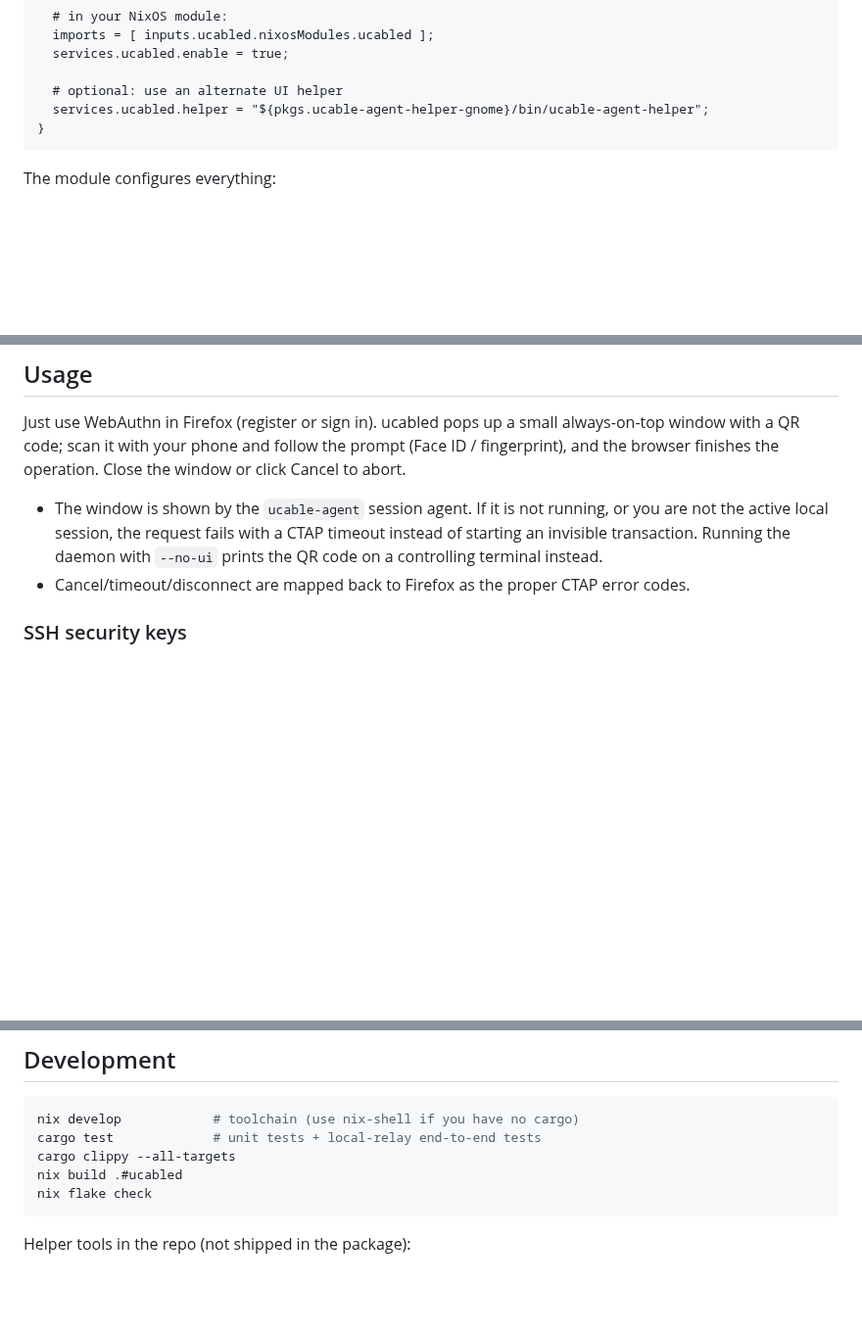
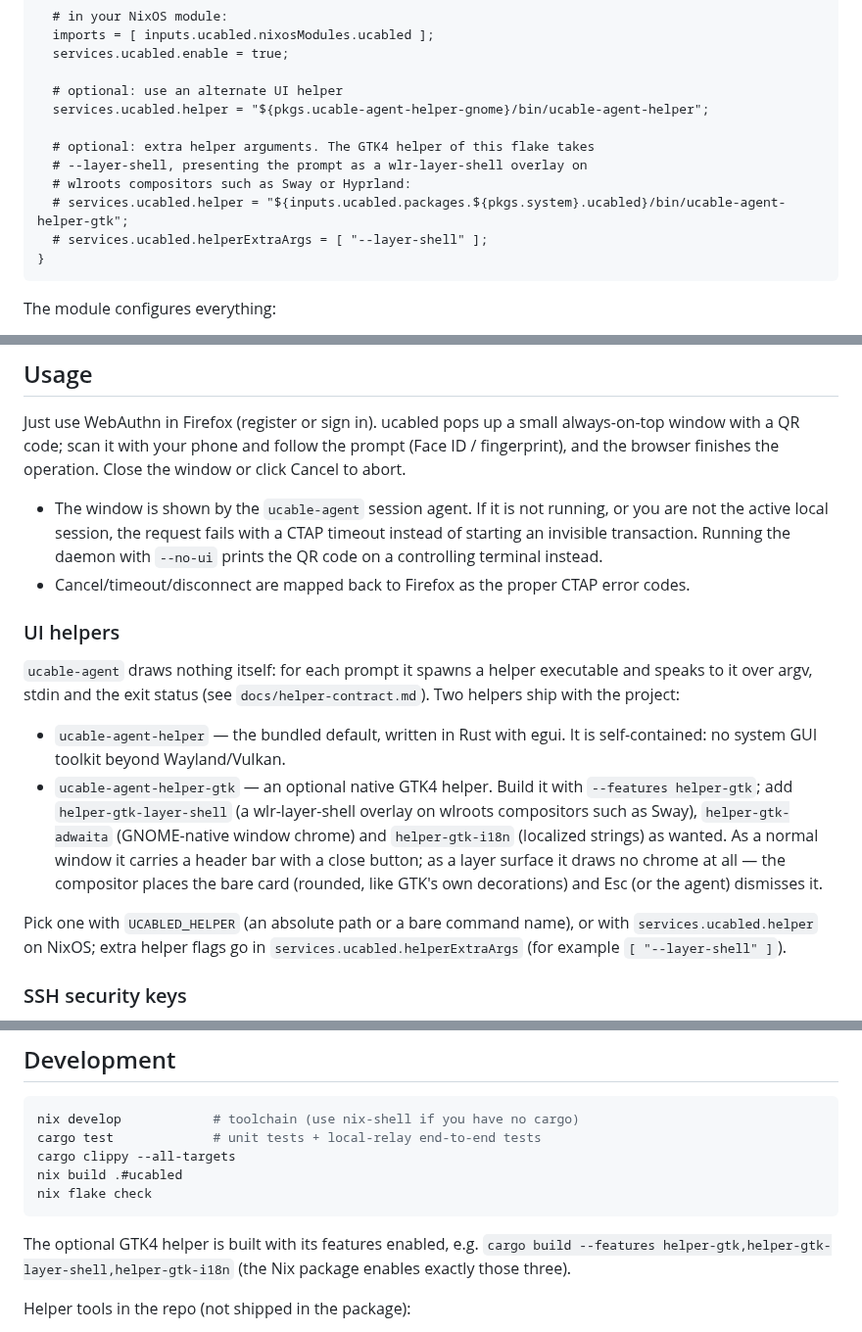
Before and after one commit to fuzy112/ucabled, a Markdown page: README.md, 3 parts joined by grey strips. Shown at 98% size. GitHub-like rendering; blank space fills up the shorter version.

Commit message:
Document the GTK4 helper and helperExtraArgs
Describe the optional helper in the UI helpers section, including what
the two window kinds look like, and show how to select it and pass
--layer-shell through the module in the NixOS install snippet.

````diff
--- a/README.md
+++ b/README.md
@@ -66,6 +66,12 @@ Add this repository to your flake and enable the module:
 
   # optional: use an alternate UI helper
   services.ucabled.helper = "${pkgs.ucable-agent-helper-gnome}/bin/ucable-agent-helper";
+
+  # optional: extra helper arguments. The GTK4 helper of this flake takes
+  # --layer-shell, presenting the prompt as a wlr-layer-shell overlay on
+  # wlroots compositors such as Sway or Hyprland:
+  # services.ucabled.helper = "${inputs.ucabled.packages.${pkgs.system}.ucabled}/bin/ucable-agent-helper-gtk";
+  # services.ucabled.helperExtraArgs = [ "--layer-shell" ];
 }
 ```
 
@@ -148,6 +154,26 @@ the window or click Cancel to abort.
   `--no-ui` prints the QR code on a controlling terminal instead.
 - Cancel/timeout/disconnect are mapped back to Firefox as the proper CTAP
   error codes.
+
+### UI helpers
+
+`ucable-agent` draws nothing itself: for each prompt it spawns a helper
+executable and speaks to it over argv, stdin and the exit status (see
+`docs/helper-contract.md`). Two helpers ship with the project:
+
+- `ucable-agent-helper` — the bundled default, written in Rust with egui. It is
+  self-contained: no system GUI toolkit beyond Wayland/Vulkan.
+- `ucable-agent-helper-gtk` — an optional native GTK4 helper. Build it with
+  `--features helper-gtk`; add `helper-gtk-layer-shell` (a wlr-layer-shell
+  overlay on wlroots compositors such as Sway), `helper-gtk-adwaita`
+  (GNOME-native window chrome) and `helper-gtk-i18n` (localized strings) as
+  wanted. As a normal window it carries a header bar with a close button; as a
+  layer surface it draws no chrome at all — the compositor places the bare card
+  (rounded, like GTK's own decorations) and Esc (or the agent) dismisses it.
+
+Pick one with `UCABLED_HELPER` (an absolute path or a bare command name), or
+with `services.ucabled.helper` on NixOS; extra helper flags go in
+`services.ucabled.helperExtraArgs` (for example `[ "--layer-shell" ]`).
 
 ### SSH security keys
 
@@ -254,6 +280,10 @@ nix build .#ucabled
 nix flake check
 ```
 
+The optional GTK4 helper is built with its features enabled, e.g.
+`cargo build --features helper-gtk,helper-gtk-layer-shell,helper-gtk-i18n`
+(the Nix package enables exactly those three).
+
 Helper tools in the repo (not shipped in the package):
 
 - `src/bin/ucabled-spike.rs`: manual single-transaction experiment
````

——

■ WORK TASK ■
Among the records, find the lines that contain "such" and copy each of them.

■ EXERCISE OUTPUT ■
+  # wlroots compositors such as Sway or Hyprland:
+  overlay on wlroots compositors such as Sway), `helper-gtk-adwaita`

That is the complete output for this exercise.